Bray is a striking instance of what a man may effect without any extraordinary genius, and without special influence. It would be difficult to point to any one who has done more real and enduring service to the church. His various appeals are plain, forcible, and racy. He cannot be reckoned among our great divines, but his writings produced more immediate practical results than those of greater divines have done. His first publication was entitled 'A Course of Lectures upon the Church Catechism, in 4 volumes, by a Divine of the Church of England,' Oxford, 1696. The first volume only, 'Upon the Preliminary Questions and Answers,' was published; it contains 303 folio pages, and consists of 26 lectures. In 1697 he published 'An Essay towards promoting all Necessary and Useful Knowledge, both Divine and Human, in all parts of his Majesty's Dominions.' The essay with this ambitious title is of course connected with his library scheme. In the same year he published another work on the same design, entitled 'Bibliotheca Parochialis, or a Scheme of such Theological Heads as are requisite to be studied by every Pastor of a Parish.' In 1700-1 he published his circular letters to the clergy of Maryland, 'A Memorial representing the Present State of Religion on the Continent of North America,' and 'Acts of Visitation at Annapolis;' in 1702 'Bibliotheca Catechetica, or the Country Curates' Library;' in 1708 a single sermon entitled 'For God or Satan,' preached before the Society for the Reformation of Manners at St. Mary-le-Bow. In 1712 he appeared in print in a new light. He had always been a strong anti-Romanist, and on this ground he expressed two years later his intense satisfaction at the 'protestant succession' of George I in an interesting letter still preserved in the British Museum. During the last four years of Queen Anne's reign it is well known that there was great alarm about the return of popery. Bray issued a seasonable publication, entitled 'A Martyrology, or History of the Papal Usurpation,' consisting of 'choice and learned treatises of celebrated authors, ranged and digested into a regular history.' Only one volume of this work was published in Bray's lifetime; but he left materials for the remainder, which he bequeathed to Sion College. In 1726 he published his 'Directorium Missionarium.' This was quickly followed by a work entitled 'Primordia Bibliothecaria,' in which are given 'several schemes of parochial libraries, and a method laid down to proceed by a gradual progression from strength to strength, from a collection not much exceeding in value II. to 100l.' In 1728 he reprinted the 'Life of Bernard Gilpin,' and then Erasmus's 'Ecclesiastes,' a treatise on the pastoral care, the separate publication of which he thought would be of great use, as it was not likely to be much read when it was 'mixed up,' as it had hitherto been, in Erasmus's voluminous works. Finally, Bray published 'A Brief Account of the Life of Mr. John Rawlet,' a clergyman of like mind with himself, and author of the once famous work, 'The Christian Monitor.'
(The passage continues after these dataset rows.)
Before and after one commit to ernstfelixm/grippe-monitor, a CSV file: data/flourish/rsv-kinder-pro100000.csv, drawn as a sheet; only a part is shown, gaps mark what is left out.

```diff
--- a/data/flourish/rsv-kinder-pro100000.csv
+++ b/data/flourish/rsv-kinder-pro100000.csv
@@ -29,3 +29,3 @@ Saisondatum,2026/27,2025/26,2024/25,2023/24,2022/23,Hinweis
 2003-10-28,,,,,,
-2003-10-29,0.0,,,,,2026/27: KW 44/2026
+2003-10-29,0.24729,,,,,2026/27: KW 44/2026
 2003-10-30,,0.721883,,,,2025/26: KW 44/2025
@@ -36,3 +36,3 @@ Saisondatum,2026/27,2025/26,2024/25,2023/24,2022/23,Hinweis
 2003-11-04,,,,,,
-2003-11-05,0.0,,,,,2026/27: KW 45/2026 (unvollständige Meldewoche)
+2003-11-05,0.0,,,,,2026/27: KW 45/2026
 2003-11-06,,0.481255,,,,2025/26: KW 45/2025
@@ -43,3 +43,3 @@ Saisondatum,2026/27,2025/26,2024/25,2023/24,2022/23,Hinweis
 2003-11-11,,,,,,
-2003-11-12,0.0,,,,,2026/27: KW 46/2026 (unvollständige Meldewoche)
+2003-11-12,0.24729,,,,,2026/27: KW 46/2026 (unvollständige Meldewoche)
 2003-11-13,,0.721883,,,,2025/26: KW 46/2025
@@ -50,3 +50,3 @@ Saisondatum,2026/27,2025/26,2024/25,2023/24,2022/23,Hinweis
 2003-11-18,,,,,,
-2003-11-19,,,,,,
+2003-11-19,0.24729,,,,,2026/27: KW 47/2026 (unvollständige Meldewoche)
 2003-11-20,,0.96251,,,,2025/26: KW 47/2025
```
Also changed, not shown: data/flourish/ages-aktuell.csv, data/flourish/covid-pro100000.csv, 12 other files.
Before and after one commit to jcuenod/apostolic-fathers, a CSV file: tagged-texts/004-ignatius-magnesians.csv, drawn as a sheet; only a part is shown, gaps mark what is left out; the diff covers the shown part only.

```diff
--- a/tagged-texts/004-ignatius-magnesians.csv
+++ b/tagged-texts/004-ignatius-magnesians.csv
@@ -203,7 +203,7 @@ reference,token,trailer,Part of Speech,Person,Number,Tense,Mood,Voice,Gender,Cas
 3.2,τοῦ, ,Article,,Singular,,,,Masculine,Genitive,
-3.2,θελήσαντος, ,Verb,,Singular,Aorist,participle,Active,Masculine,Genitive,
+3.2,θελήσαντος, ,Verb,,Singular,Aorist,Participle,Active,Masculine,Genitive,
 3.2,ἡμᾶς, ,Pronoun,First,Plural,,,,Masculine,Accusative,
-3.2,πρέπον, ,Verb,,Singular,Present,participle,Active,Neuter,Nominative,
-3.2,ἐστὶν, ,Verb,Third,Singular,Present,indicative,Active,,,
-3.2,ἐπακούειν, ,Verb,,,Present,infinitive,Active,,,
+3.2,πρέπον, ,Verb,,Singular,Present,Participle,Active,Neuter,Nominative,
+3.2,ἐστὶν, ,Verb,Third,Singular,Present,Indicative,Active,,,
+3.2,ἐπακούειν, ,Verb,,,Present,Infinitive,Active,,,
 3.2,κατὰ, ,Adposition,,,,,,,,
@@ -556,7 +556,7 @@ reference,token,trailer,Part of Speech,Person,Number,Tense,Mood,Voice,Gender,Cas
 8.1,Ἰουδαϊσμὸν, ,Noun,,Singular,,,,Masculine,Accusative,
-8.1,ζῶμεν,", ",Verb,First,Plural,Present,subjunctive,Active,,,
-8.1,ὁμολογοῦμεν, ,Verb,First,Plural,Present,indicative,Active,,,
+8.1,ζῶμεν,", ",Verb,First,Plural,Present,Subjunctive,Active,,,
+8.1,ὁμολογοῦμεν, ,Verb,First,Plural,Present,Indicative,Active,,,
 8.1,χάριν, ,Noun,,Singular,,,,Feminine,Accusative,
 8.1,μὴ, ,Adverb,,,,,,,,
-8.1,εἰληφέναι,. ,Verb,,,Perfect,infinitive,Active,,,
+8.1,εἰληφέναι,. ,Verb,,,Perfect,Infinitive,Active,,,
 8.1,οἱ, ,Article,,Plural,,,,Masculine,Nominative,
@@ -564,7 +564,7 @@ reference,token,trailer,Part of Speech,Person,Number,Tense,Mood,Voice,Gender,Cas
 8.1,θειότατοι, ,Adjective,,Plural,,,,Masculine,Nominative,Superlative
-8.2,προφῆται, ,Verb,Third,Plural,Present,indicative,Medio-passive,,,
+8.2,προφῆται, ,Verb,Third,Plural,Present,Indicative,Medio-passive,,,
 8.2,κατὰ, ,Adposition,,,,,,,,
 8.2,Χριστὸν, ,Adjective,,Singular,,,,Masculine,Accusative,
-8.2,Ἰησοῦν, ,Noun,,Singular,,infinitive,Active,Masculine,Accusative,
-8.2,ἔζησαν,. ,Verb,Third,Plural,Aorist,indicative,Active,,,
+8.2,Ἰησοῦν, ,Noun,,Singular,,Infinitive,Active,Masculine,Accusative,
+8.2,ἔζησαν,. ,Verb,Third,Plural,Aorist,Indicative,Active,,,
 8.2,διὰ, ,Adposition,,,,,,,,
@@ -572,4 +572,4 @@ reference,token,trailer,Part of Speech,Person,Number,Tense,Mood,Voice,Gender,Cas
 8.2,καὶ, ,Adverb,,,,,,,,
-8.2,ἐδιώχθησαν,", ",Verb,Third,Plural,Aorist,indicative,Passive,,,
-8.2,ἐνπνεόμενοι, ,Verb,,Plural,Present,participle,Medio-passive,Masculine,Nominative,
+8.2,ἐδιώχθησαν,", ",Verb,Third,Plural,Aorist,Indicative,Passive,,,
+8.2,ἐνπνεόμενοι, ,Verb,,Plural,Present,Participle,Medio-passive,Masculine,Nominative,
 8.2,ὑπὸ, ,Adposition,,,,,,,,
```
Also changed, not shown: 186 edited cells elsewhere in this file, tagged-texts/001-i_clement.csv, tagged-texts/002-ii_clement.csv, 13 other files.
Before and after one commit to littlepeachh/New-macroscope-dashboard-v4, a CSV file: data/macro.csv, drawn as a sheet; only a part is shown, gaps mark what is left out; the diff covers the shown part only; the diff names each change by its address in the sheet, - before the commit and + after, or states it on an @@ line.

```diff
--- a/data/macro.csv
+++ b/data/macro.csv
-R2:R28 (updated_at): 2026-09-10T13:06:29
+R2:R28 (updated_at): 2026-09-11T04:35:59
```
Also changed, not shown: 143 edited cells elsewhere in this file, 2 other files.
[Rawlinson MSS., J. folio, in the Bodleian Library, Oxford; Report of the Association of the late Kev. Dr. Bray and his Associates, &c., published annually; Public Spirit illustrated in the Life and Designs of Dr. Bray (1746); An Account of the Designs of the Associates of the late Dr. Bray, &c. (1769); Anderson's History of the Colonial Church; and Bray's Works, passim.]